I ask Porter did he cry at his father's funeral.
"Yes, because there was so many unanswered questions and I was sitting there angry as person after person was getting up to say, 'Oh, he was so charismatic. He was such a great singer. He was such a great preacher [he had a church in LA]. He took the young boys in the church out and he taught them how to paint.'"
How did hearing that make Porter feel? "I was like, 'He didn't do that for me.' But, the church was his place to show off."
For a religious man like his father, it is surely his life's major dichotomy that he turned his back on his children?
"It is a dichotomy for me as well. It doesn't make sense. When I mentioned to him in the hospital on his death bed that I wanted to try to sing a little bit, he said: 'There are a lot of good singers out there.' This was me trying to make him say, 'Yeah, you can do it!' I was trying to give him a softball.'"
Maybe he was trying to protect his son finally by hinting that singing was a tough road to go down?
"That was what I thought. That it was him trying to protect me."
By contrast, Porter's mother, on her death bed, told him the exact opposite: "Go for it."
"Her oxygen tank was already turned up to ten. She was getting all the oxygen she could possibly get and she turned to me and said, 'Can you turn the oxygen up? I think it is on 2.' I saw that it was on 10 but I turned my hand like I was turning the knob. 'Oh, that's better,' she said. Then she said - ten seconds at a time because she had to stop and breathe - 'Don't forget about your music. It is the best thing you do.' She died a couple of days later.
"After I got out of the depression of her death, which took a solid year… I was properly depressed... but my escape was the music. It was just the release of the singing."
Discerning music fans are, of course, delighted that the cat in the hat followed his mother's advice, although it took a while. He released his debut album Water in 2010. Liquid Spirit and Take Me to the Alley, his third and fourth albums, both won the Grammy for Best Jazz Vocal Album. His new album All Rise is his best yet (you will, alas, have to wait to hear its soulful splendour as its release has been delayed until August).
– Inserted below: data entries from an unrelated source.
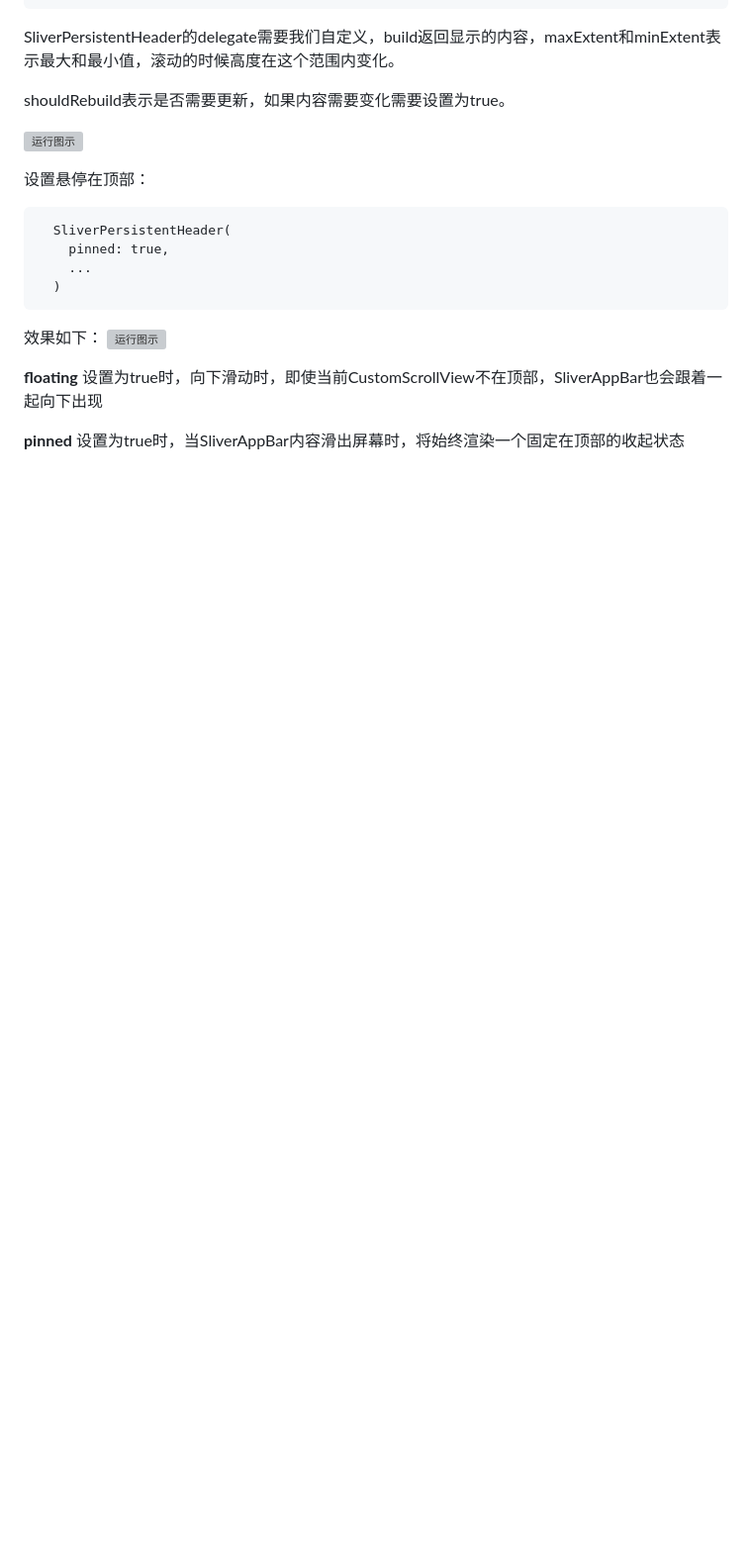
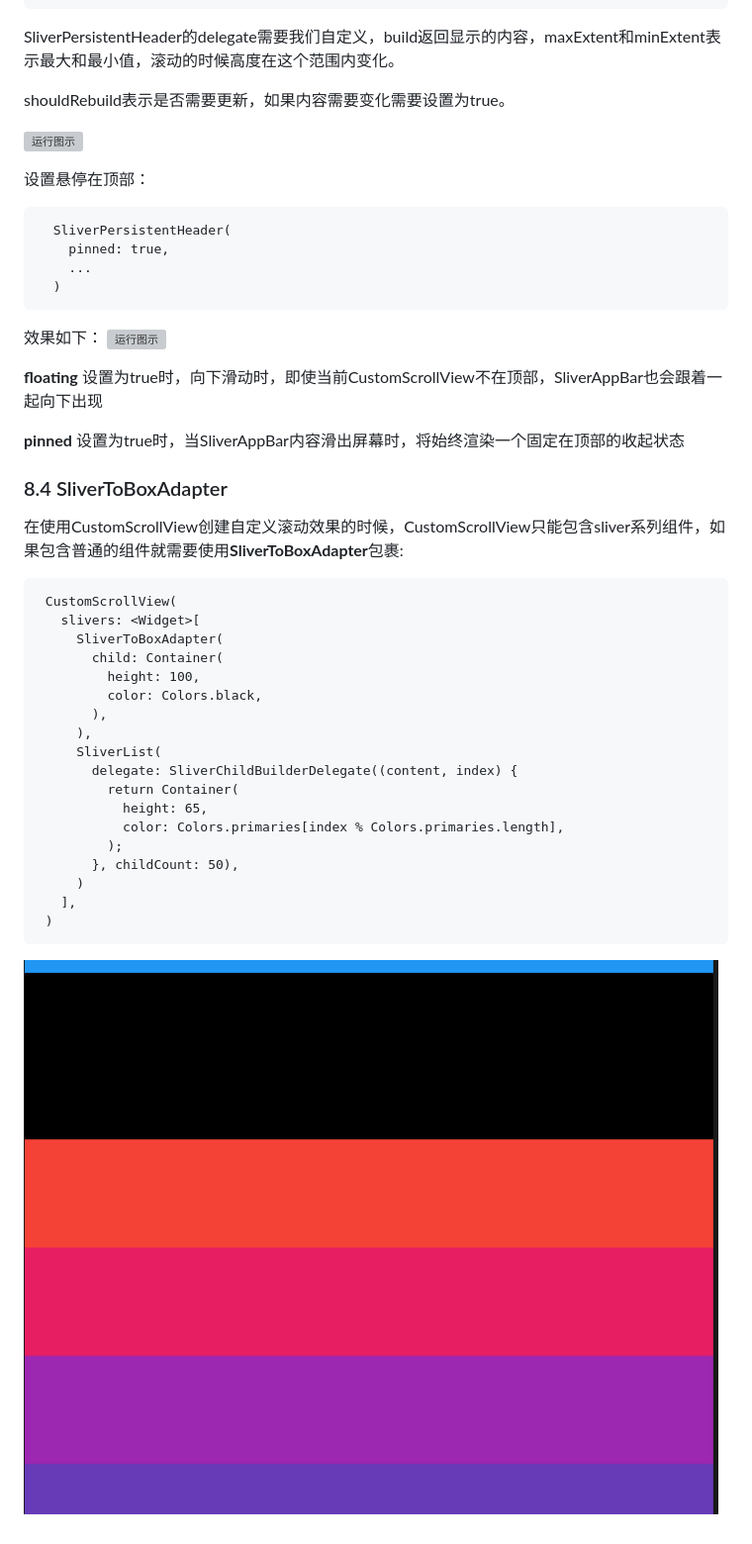
Before and after one commit to hykruntoahead/FlutterGraduateSchool, a Markdown page: README.md, the part around the change. Shown: that part at 99% size. Drawn GitHub-style; pictures changed too: rmd_img/sliver_to_box_adapter.png (added); blank space fills up the shorter version; grey boxes are pictures that could not be loaded.

Commit message:
8.4 SliverToBoxAdapter

````diff
--- a/README.md
+++ b/README.md
@@ -3817,3 +3817,30 @@ shouldRebuild表示是否需要更新，如果内容需要变化需要设置为t
 **floating** 设置为true时，向下滑动时，即使当前CustomScrollView不在顶部，SliverAppBar也会跟着一起向下出现
 
 **pinned** 设置为true时，当SliverAppBar内容滑出屏幕时，将始终渲染一个固定在顶部的收起状态
+
+
+### 8.4 SliverToBoxAdapter
+
+在使用CustomScrollView创建自定义滚动效果的时候，CustomScrollView只能包含sliver系列组件，如果包含普通的组件就需要使用**SliverToBoxAdapter**包裹:
+
+```
+ CustomScrollView(
+   slivers: <Widget>[
+     SliverToBoxAdapter(
+       child: Container(
+         height: 100,
+         color: Colors.black,
+       ),
+     ),
+     SliverList(
+       delegate: SliverChildBuilderDelegate((content, index) {
+         return Container(
+           height: 65,
+           color: Colors.primaries[index % Colors.primaries.length],
+         );
+       }, childCount: 50),
+     )
+   ],
+ )
+```
+![运行图示](https://github.com/hykruntoahead/FlutterGraduateSchool/blob/master/rmd_img/sliver_to_box_adapter.png)
````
Of his 2017 album Nat King Cole & Me, Porter says that as a five-year-old he imagined Nat 'King' Cole was his father. "It was about the absence of my father."
I'm sure both Gregory Porter's parents would have been proud of how far the bullied kid from Bakersfield has gone with that baritone singing voice of his. He conquered the pain, and the music world, with it.
Gregory Porter's new single Thank You is out now. He will be streaming a full show for free during the first week in May.
On 2012’s Real Good Hands, Gregory Porter sang about asking a man for his daughter’s hand in marriage. The song is autobiographical: “Maybe you know why I’m here/Your daughter and I have been datin’ for some time now/And you’ve always been, real, real nice to me/I look at your family pictures and realise that I want the same thing too.”
“He called me with the ‘What are your intentions with my daughter?’ thing. He rattled me,” Porter explains. “So I thought about it for about three days then came with this song as a response to his very strong alpha male conversation about me and his daughter.”
The woman was Victoria, an artist whom he met at his first show in Moscow in 2005. “She spoke ten words… of English,” he remembers. “That’s all she knew.”
Sunday Indo Life Magazine